(Revision comparison data)
• • •
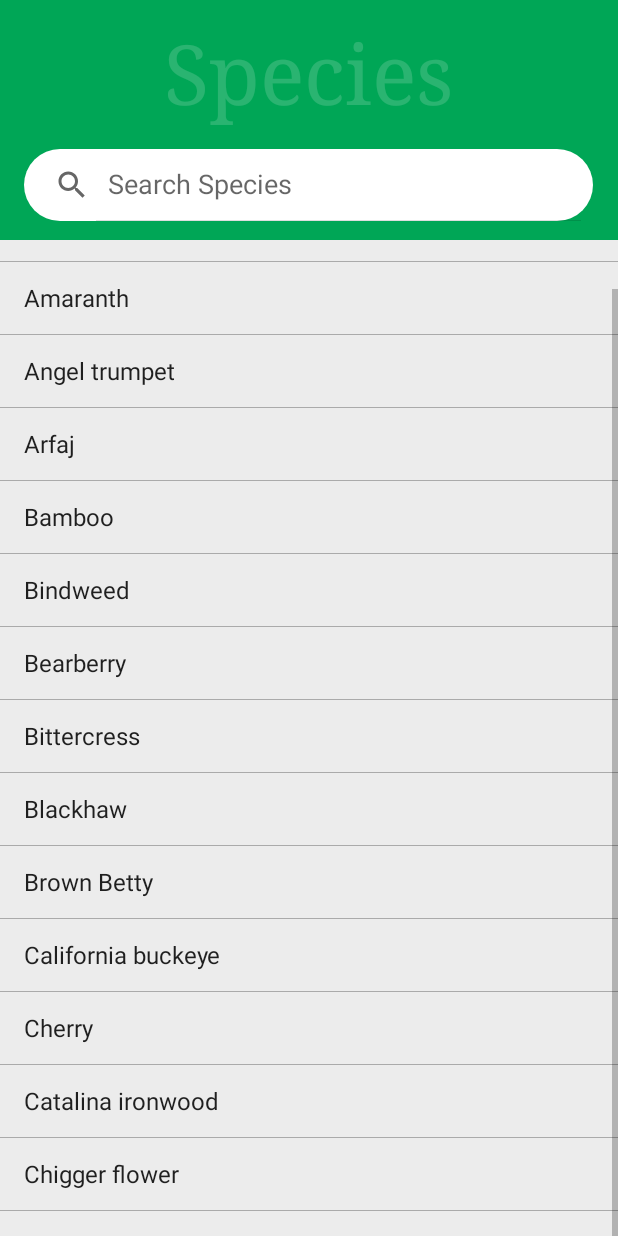
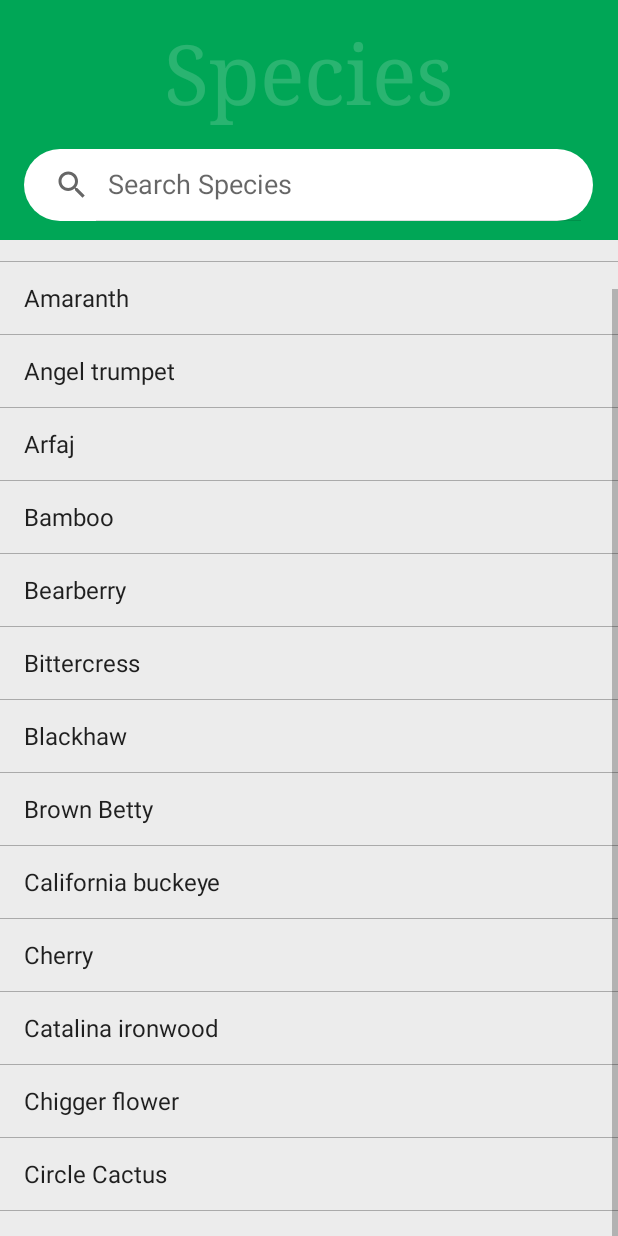
Before and after one commit to PlantopiaApp/plantopia, an Android app: the SpeciesActivity screen opened directly, with no data from a screen before it, scrolled down 34 dp, on a phone screen of 412 x 824 dp. Run offline under Robolectric (Android 15) with nearby library versions, the phone set to English and light mode, and no system bars.

Commit message:
Species list updated

```diff
--- a/app/src/main/java/com/plants/plantopia/SpeciesActivity.java
+++ b/app/src/main/java/com/plants/plantopia/SpeciesActivity.java
@@ -14,18 +14,42 @@ import java.util.Arrays;
 
 public class SpeciesActivity extends AppCompatActivity {
 
-    private String[] allPlantNames = {"Aloe vera", "Amaranth", "Angel trumpet", "Arfaj", "Bamboo", "Bindweed", "Bearberry", "Bittercress",
-            "Blackhaw", "Brown Betty", "California buckeye", "Cherry", "Catalina ironwood", "Chigger flower", "Circle Cactus", "Coffee plant ", "Deadnettle", "Drumstick", "Duck retten", "Durian",
-            "Earth gall","Elderberry","Elegant lupine","Eytelia","Fellenwort","Felonwort","Flax", "Fumewort",
-    "Golden buttons", "Goose tongue", "Green berry nightshade" }; // Replace with your plant names
+    private String[] allPlantNames = {
+            "Aloe vera", "Amaranth", "Angel trumpet", "Arfaj", "Bamboo", "Bearberry", "Bittercress",
+            "Blackhaw", "Brown Betty", "California buckeye", "Cherry", "Catalina ironwood", "Chigger flower", "Circle Cactus", "Coffee plant", "Deadnettle", "Drumstick", "Duck retten", "Durian",
+            "Earth gall", "Elderberry", "Elegant lupine", "Eytelia", "Fellenwort", "Felonwort", "Flax", "Fumewort",
+            "Golden buttons", "Goose tongue", "Green berry nightshade",
+            "Honeysuckle", "Hornbeam", "Horseweed", "Hummingbird sage", "Hydrangea", "Ice plant", "Indian pipe", "Iris", "Ivy",
+            "Jack in the pulpit", "Jasmine", "Jewel orchid", "Joe-pye weed", "Judas tree", "Juniper",
+            "Kangaroo paw", "Katsura tree", "Kentucky bluegrass", "Kinnikinnick", "Knotweed",
+            "Lady's mantle", "Lantana", "Lavender", "Lemon balm", "Lily", "Lupine",
+            "Maidenhair fern", "Maple", "Marigold", "Mayapple", "Meadow rue", "Milkweed", "Mimosa", "Mint", "Monkey puzzle tree", "Moonflower", "Morning glory", "Moss",
+            "Nasturtium", "Nepenthes", "Nerine", "Nigella", "Nutmeg",
+            "Oleander", "Oregano", "Oriental poppy", "Ornamental grass", "Osteospermum", "Oxalis",
+            "Pansy", "Papyrus", "Passion flower", "Peach tree", "Pearly everlasting", "Pennyroyal", "Peony", "Petunia", "Phlox", "Pine", "Poinsettia", "Pond cypress", "Poppy", "Potentilla", "Primrose",
+            "Quaking aspen", "Queen palm", "Queen's wreath",
+            "Rain lily", "Rat tail cactus", "Red hot poker", "Rose", "Rosemary", "Rowan",
+            "Saffron crocus", "Sage", "Salvia", "Sassafras", "Savory", "Scabiosa", "Sea lavender", "Sedum", "Shasta daisy", "Snapdragon", "Snowdrop", "Sorrel", "Speedwell", "Spicebush", "Squash", "Stargazer lily", "Statice", "Strawberry", "Sunflower", "Sweet pea", "Sweet woodruff", "Sycamore",
+            "Tarragon", "Thistle", "Thyme", "Ti plant", "Toad lily", "Torenia", "Trailing arbutus", "Trillium", "Tulip",
+            "Umbrella plant", "Upland cress", "Upright juniper",
+            "Vanilla orchid", "Vegetable amaranth", "Verbena", "Vervain", "Viburnum", "Vinca", "Viola", "Violet",
+            "Wallflower", "Water lily", "Weeping willow", "Wisteria", "Woolly thyme",
+            "Xerophyte",
+            "Yellowwood", "Yew",
+            "Zebra plant", "Zinnia"
+    };
+
     private ArrayList<String> displayedPlantNames;
+    private ArrayList<String> filteredPlantNames;
 
     @Override
     protected void onCreate(Bundle savedInstanceState) {
         super.onCreate(savedInstanceState);
         setContentView(R.layout.activity_species);
+
         // Initialize the displayed list with all plant names
         displayedPlantNames = new ArrayList<>(Arrays.asList(allPlantNames));
+        filteredPlantNames = new ArrayList<>(displayedPlantNames);
 
         ListView listViewSpecies = findViewById(R.id.listViewSpecies);
         ArrayAdapter<String> adapter = new ArrayAdapter<>(this, android.R.layout.simple_list_item_1, displayedPlantNames);
@@ -34,7 +58,7 @@ public class SpeciesActivity extends AppCompatActivity {
         listViewSpecies.setOnItemClickListener(new AdapterView.OnItemClickListener() {
             @Override
             public void onItemClick(AdapterView<?> parent, View view, int position, long id) {
-                String selectedPlant = displayedPlantNames.get(position);
+                String selectedPlant = filteredPlantNames.get(position);
                 Intent intent = new Intent(SpeciesActivity.this, SpeciesDetails.class);
                 intent.putExtra("plantName", selectedPlant);
                 startActivity(intent);
@@ -51,12 +75,14 @@ public class SpeciesActivity extends AppCompatActivity {
             @Override
             public boolean onQueryTextChange(String newText) {
                 // Filter the list based on the search query
-                displayedPlantNames.clear();
+                filteredPlantNames.clear();
                 for (String plantName : allPlantNames) {
                     if (plantName.toLowerCase().contains(newText.toLowerCase())) {
-                        displayedPlantNames.add(plantName);
+                        filteredPlantNames.add(plantName);
                     }
                 }
+                adapter.clear();
+                adapter.addAll(filteredPlantNames);
                 adapter.notifyDataSetChanged();
                 return true;
             }
--- a/app/src/main/res/layout/activity_main.xml
+++ b/app/src/main/res/layout/activity_main.xml
@@ -30,4 +30,5 @@
         app:layout_constraintStart_toStartOf="parent"
         app:layout_constraintTop_toTopOf="parent"
         app:layout_constraintVertical_bias="0.516" />
+
 </androidx.constraintlayout.widget.ConstraintLayout>
--- a/app/src/main/res/values/strings.xml
+++ b/app/src/main/res/values/strings.xml
@@ -2,6 +2,8 @@
     <string name="app_name">Plantopia</string>
     <string name="web_client_id" translatable="false">472017619587-qh39fpcgoaqkhv6tcu9i539laqt21vum.apps.googleusercontent.com</string>
 
+    <string name="open_nav">Open Navigation Drawer</string>
+    <string name="close_nav">Close Navigation Drawer</string>
 
     <string name="facebook_app_id">1234</string>
     <string name="fb_login_protocol_scheme">fb1234</string>
```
• • •
▸ PROBLEM REQUIREMENTS
Your task is to set down each line above verbatim while excluding the pictures.

▸ WRITTEN RESPONSE
Before and after one commit to PlantopiaApp/plantopia, an Android app: the SpeciesActivity screen opened directly, with no data from a screen before it, scrolled down 34 dp, on a phone screen of 412 x 824 dp. Run offline under Robolectric (Android 15) with nearby library versions, the phone set to English and light mode, and no system bars.

Commit message:
Species list updated

```diff
--- a/app/src/main/java/com/plants/plantopia/SpeciesActivity.java
+++ b/app/src/main/java/com/plants/plantopia/SpeciesActivity.java
@@ -14,18 +14,42 @@ import java.util.Arrays;
 
 public class SpeciesActivity extends AppCompatActivity {
 
-    private String[] allPlantNames = {"Aloe vera", "Amaranth", "Angel trumpet", "Arfaj", "Bamboo", "Bindweed", "Bearberry", "Bittercress",
-            "Blackhaw", "Brown Betty", "California buckeye", "Cherry", "Catalina ironwood", "Chigger flower", "Circle Cactus", "Coffee plant ", "Deadnettle", "Drumstick", "Duck retten", "Durian",
-            "Earth gall","Elderberry","Elegant lupine","Eytelia","Fellenwort","Felonwort","Flax", "Fumewort",
-    "Golden buttons", "Goose tongue", "Green berry nightshade" }; // Replace with your plant names
+    private String[] allPlantNames = {
+            "Aloe vera", "Amaranth", "Angel trumpet", "Arfaj", "Bamboo", "Bearberry", "Bittercress",
+            "Blackhaw", "Brown Betty", "California buckeye", "Cherry", "Catalina ironwood", "Chigger flower", "Circle Cactus", "Coffee plant", "Deadnettle", "Drumstick", "Duck retten", "Durian",
+            "Earth gall", "Elderberry", "Elegant lupine", "Eytelia", "Fellenwort", "Felonwort", "Flax", "Fumewort",
+            "Golden buttons", "Goose tongue", "Green berry nightshade",
+            "Honeysuckle", "Hornbeam", "Horseweed", "Hummingbird sage", "Hydrangea", "Ice plant", "Indian pipe", "Iris", "Ivy",
+            "Jack in the pulpit", "Jasmine", "Jewel orchid", "Joe-pye weed", "Judas tree", "Juniper",
+            "Kangaroo paw", "Katsura tree", "Kentucky bluegrass", "Kinnikinnick", "Knotweed",
+            "Lady's mantle", "Lantana", "Lavender", "Lemon balm", "Lily", "Lupine",
+            "Maidenhair fern", "Maple", "Marigold", "Mayapple", "Meadow rue", "Milkweed", "Mimosa", "Mint", "Monkey puzzle tree", "Moonflower", "Morning glory", "Moss",
+            "Nasturtium", "Nepenthes", "Nerine", "Nigella", "Nutmeg",
+            "Oleander", "Oregano", "Oriental poppy", "Ornamental grass", "Osteospermum", "Oxalis",
+            "Pansy", "Papyrus", "Passion flower", "Peach tree", "Pearly everlasting", "Pennyroyal", "Peony", "Petunia", "Phlox", "Pine", "Poinsettia", "Pond cypress", "Poppy", "Potentilla", "Primrose",
+            "Quaking aspen", "Queen palm", "Queen's wreath",
+            "Rain lily", "Rat tail cactus", "Red hot poker", "Rose", "Rosemary", "Rowan",
+            "Saffron crocus", "Sage", "Salvia", "Sassafras", "Savory", "Scabiosa", "Sea lavender", "Sedum", "Shasta daisy", "Snapdragon", "Snowdrop", "Sorrel", "Speedwell", "Spicebush", "Squash", "Stargazer lily", "Statice", "Strawberry", "Sunflower", "Sweet pea", "Sweet woodruff", "Sycamore",
+            "Tarragon", "Thistle", "Thyme", "Ti plant", "Toad lily", "Torenia", "Trailing arbutus", "Trillium", "Tulip",
+            "Umbrella plant", "Upland cress", "Upright juniper",
+            "Vanilla orchid", "Vegetable amaranth", "Verbena", "Vervain", "Viburnum", "Vinca", "Viola", "Violet",
+            "Wallflower", "Water lily", "Weeping willow", "Wisteria", "Woolly thyme",
+            "Xerophyte",
+            "Yellowwood", "Yew",
+            "Zebra plant", "Zinnia"
+    };
+
     private ArrayList<String> displayedPlantNames;
+    private ArrayList<String> filteredPlantNames;
 
     @Override
     protected void onCreate(Bundle savedInstanceState) {
         super.onCreate(savedInstanceState);
         setContentView(R.layout.activity_species);
+
         // Initialize the displayed list with all plant names
         displayedPlantNames = new ArrayList<>(Arrays.asList(allPlantNames));
+        filteredPlantNames = new ArrayList<>(displayedPlantNames);
 
         ListView listViewSpecies = findViewById(R.id.listViewSpecies);
         ArrayAdapter<String> adapter = new ArrayAdapter<>(this, android.R.layout.simple_list_item_1, displayedPlantNames);
@@ -34,7 +58,7 @@ public class SpeciesActivity extends AppCompatActivity {
         listViewSpecies.setOnItemClickListener(new AdapterView.OnItemClickListener() {
             @Override
             public void onItemClick(AdapterView<?> parent, View view, int position, long id) {
-                String selectedPlant = displayedPlantNames.get(position);
+                String selectedPlant = filteredPlantNames.get(position);
                 Intent intent = new Intent(SpeciesActivity.this, SpeciesDetails.class);
                 intent.putExtra("plantName", selectedPlant);
                 startActivity(intent);
@@ -51,12 +75,14 @@ public class SpeciesActivity extends AppCompatActivity {
             @Override
             public boolean onQueryTextChange(String newText) {
                 // Filter the list based on the search query
-                displayedPlantNames.clear();
+                filteredPlantNames.clear();
                 for (String plantName : allPlantNames) {
                     if (plantName.toLowerCase().contains(newText.toLowerCase())) {
-                        displayedPlantNames.add(plantName);
+                        filteredPlantNames.add(plantName);
                     }
                 }
+                adapter.clear();
+                adapter.addAll(filteredPlantNames);
                 adapter.notifyDataSetChanged();
                 return true;
             }
--- a/app/src/main/res/layout/activity_main.xml
+++ b/app/src/main/res/layout/activity_main.xml
@@ -30,4 +30,5 @@
         app:layout_constraintStart_toStartOf="parent"
         app:layout_constraintTop_toTopOf="parent"
         app:layout_constraintVertical_bias="0.516" />
+
 </androidx.constraintlayout.widget.ConstraintLayout>
--- a/app/src/main/res/values/strings.xml
+++ b/app/src/main/res/values/strings.xml
@@ -2,6 +2,8 @@
     <string name="app_name">Plantopia</string>
     <string name="web_client_id" translatable="false">472017619587-qh39fpcgoaqkhv6tcu9i539laqt21vum.apps.googleusercontent.com</string>
 
+    <string name="open_nav">Open Navigation Drawer</string>
+    <string name="close_nav">Close Navigation Drawer</string>
 
     <string name="facebook_app_id">1234</string>
     <string name="fb_login_protocol_scheme">fb1234</string>
```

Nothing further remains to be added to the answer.